25. Society / C. Social Justice / 5. Legal Rights / c. Property rights
Property should be owned privately, but used communally [Aristotle]
25. Society / D. Political Doctrines / 5. Democracy / a. Nature of democracy
Ultimate democracy is tyranny [Aristotle]
Like water, large numbers of people are harder to corrupt than a few [Aristotle]
In many cases, the claim that the majority is superior would apply equally to wild beasts [Aristotle]
Choosing officials by lot is democratic [Aristotle]
Popular leaders only arise in democracies that are not in accord with the law [Aristotle]
The many may add up to something good, even if they are inferior as individuals [Aristotle]
Democracy arises when people who are given equal freedom assume unconditional equality [Aristotle]
25. Society / D. Political Doctrines / 5. Democracy / d. Representative democracy
No office is permanent in a democracy [Aristotle]
If the people are equal in nature, then they should all share in ruling [Aristotle]
It is wrong that a worthy officer of state should seek the office [Aristotle]
25. Society / D. Political Doctrines / 6. Liberalism
We aim to understand the best possible community for free people [Aristotle]
25. Society / D. Political Doctrines / 7. Communitarianism
The best communities rely on a large and strong middle class [Aristotle]
Community is based on friends, who are equal and similar, and share things [Aristotle]
Look at all of the citizens before judging a city to be happy [Aristotle]
Citizens do not just own themselves, but are also parts of the city [Aristotle]
25. Society / D. Political Doctrines / 8. Socialism
People care less about what is communal, and more about what is their own [Aristotle]
25. Society / D. Political Doctrines / 9. Communism
Owning and sharing property communally increases disagreements [Aristotle]
There could be private land and public crops, or public land and private crops, or both public [Aristotle]
25. Society / D. Political Doctrines / 12. Feminism
Both women and children should be educated, as this contributes to a city's excellence [Aristotle]
25. Society / E. State Functions / 1. The Law / a. Legal system
Laws that match people's habits are more effective than mere written rules [Aristotle]
Man is the worst of all animals when divorced from law and justice [Aristotle]
If it is easy to change the laws, that makes them weaker [Aristotle]
25. Society / E. State Functions / 1. The Law / b. Rule of law
It is preferable that law should rule rather than any single citizen [Aristotle]
It is said that we should not stick strictly to written law, as it is too vague [Aristotle]
Correct law should be in control, with rulers only deciding uncertain issues [Aristotle]
25. Society / E. State Functions / 4. Education / a. Education principles
Learned men gain more in one day than others do in a lifetime [Posidonius]
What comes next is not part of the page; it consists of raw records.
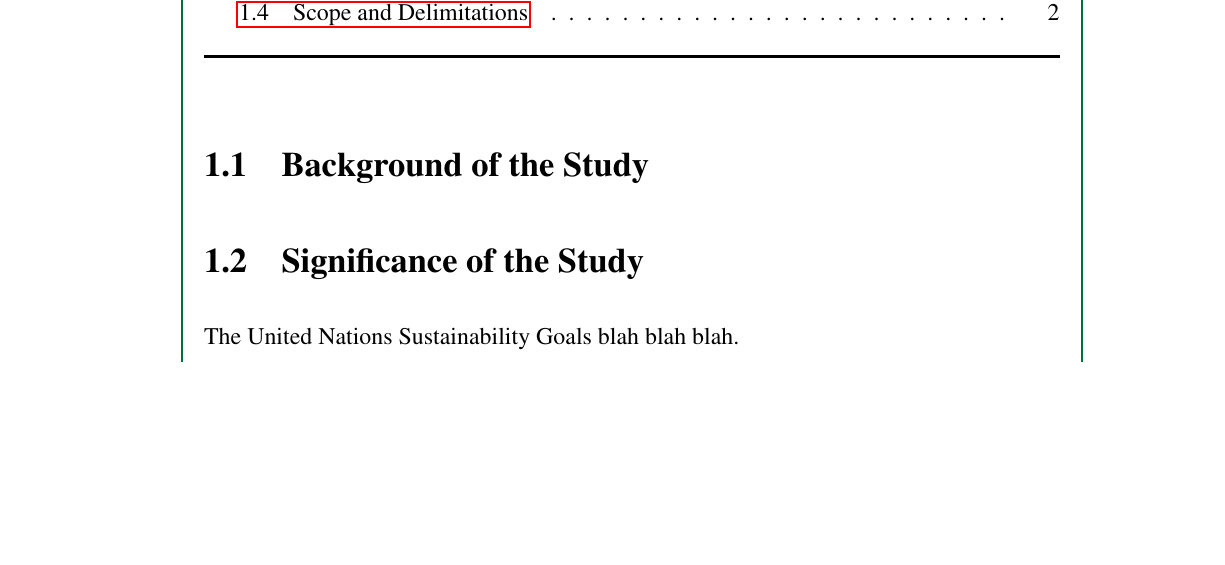
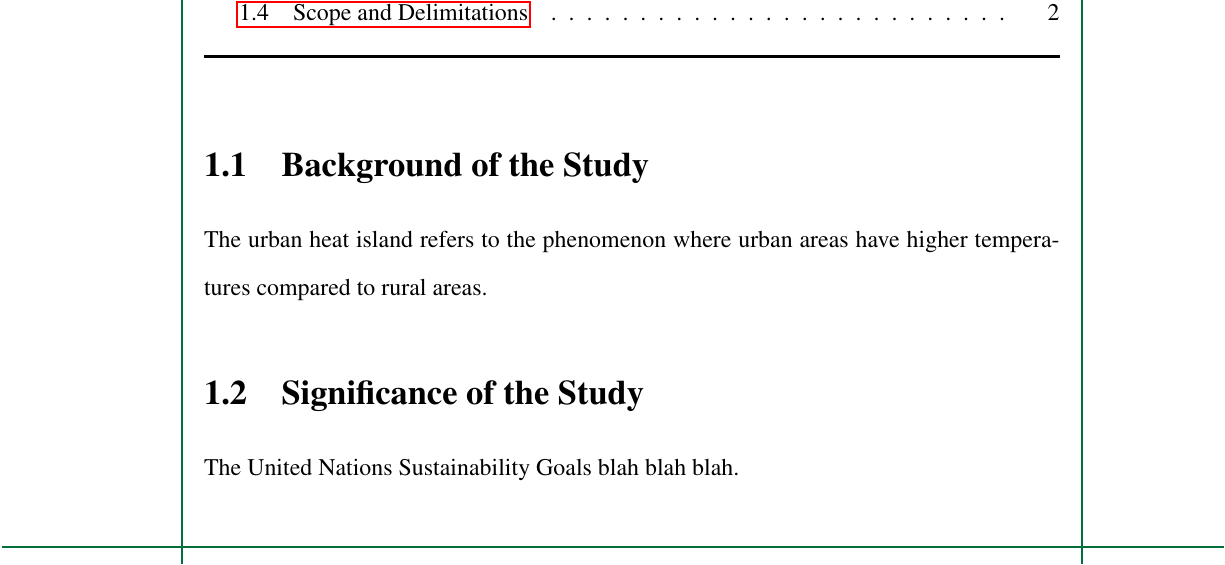
Before and after one commit to ericson-domingo-ug/thesis-latex, a LaTeX thesis (thesis.tex, which reads body/intro.tex): part of page 6 of 34, cut so that both start at the same text, the shorter picture padded with empty space. Compiled offline with pdfLaTeX.

Commit message:
Add sentence on urban heat

```diff
--- a/body/intro.tex
+++ b/body/intro.tex
@@ -1,4 +1,5 @@
 \section{Background of the Study}
+	The urban heat island refers to the phenomenon where urban areas have higher temperatures compared to rural areas.
 
 \section{Significance of the Study}
 	The United Nations Sustainability Goals blah blah blah.
```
25. Society / E. State Functions / 4. Education / b. Aims of education
A state is plural, and needs education to make it a community [Aristotle]
A city has a single end, so education must focus on that, and be communal, not private [Aristotle]
The aim of serious childhood play is the amusement of the complete adult [Aristotle]
25. Society / E. State Functions / 4. Education / c. Teaching
Men learn partly by habit, and partly by listening [Aristotle]
26. Natural Theory / A. Speculations on Nature / 2. Natural Purpose / a. Final purpose
If nature makes everything for a purpose, then plants and animals must have been made for man [Aristotle]
26. Natural Theory / A. Speculations on Nature / 2. Natural Purpose / b. Limited purposes
The best instruments have one purpose, not many [Aristotle]
27. Natural Reality / C. Space-Time / 2. Time / i. Time and change
Time is an interval of motion, or the measure of speed [Posidonius, by Stobaeus]
28. God / A. Divine Nature / 2. Divine Nature
God is not blessed and happy because of external goods, but because of his own nature [Aristotle]
28. God / C. Attitudes to God / 4. God Reflects Humanity
Men imagine gods to be of human shape, with a human lifestyle [Aristotle]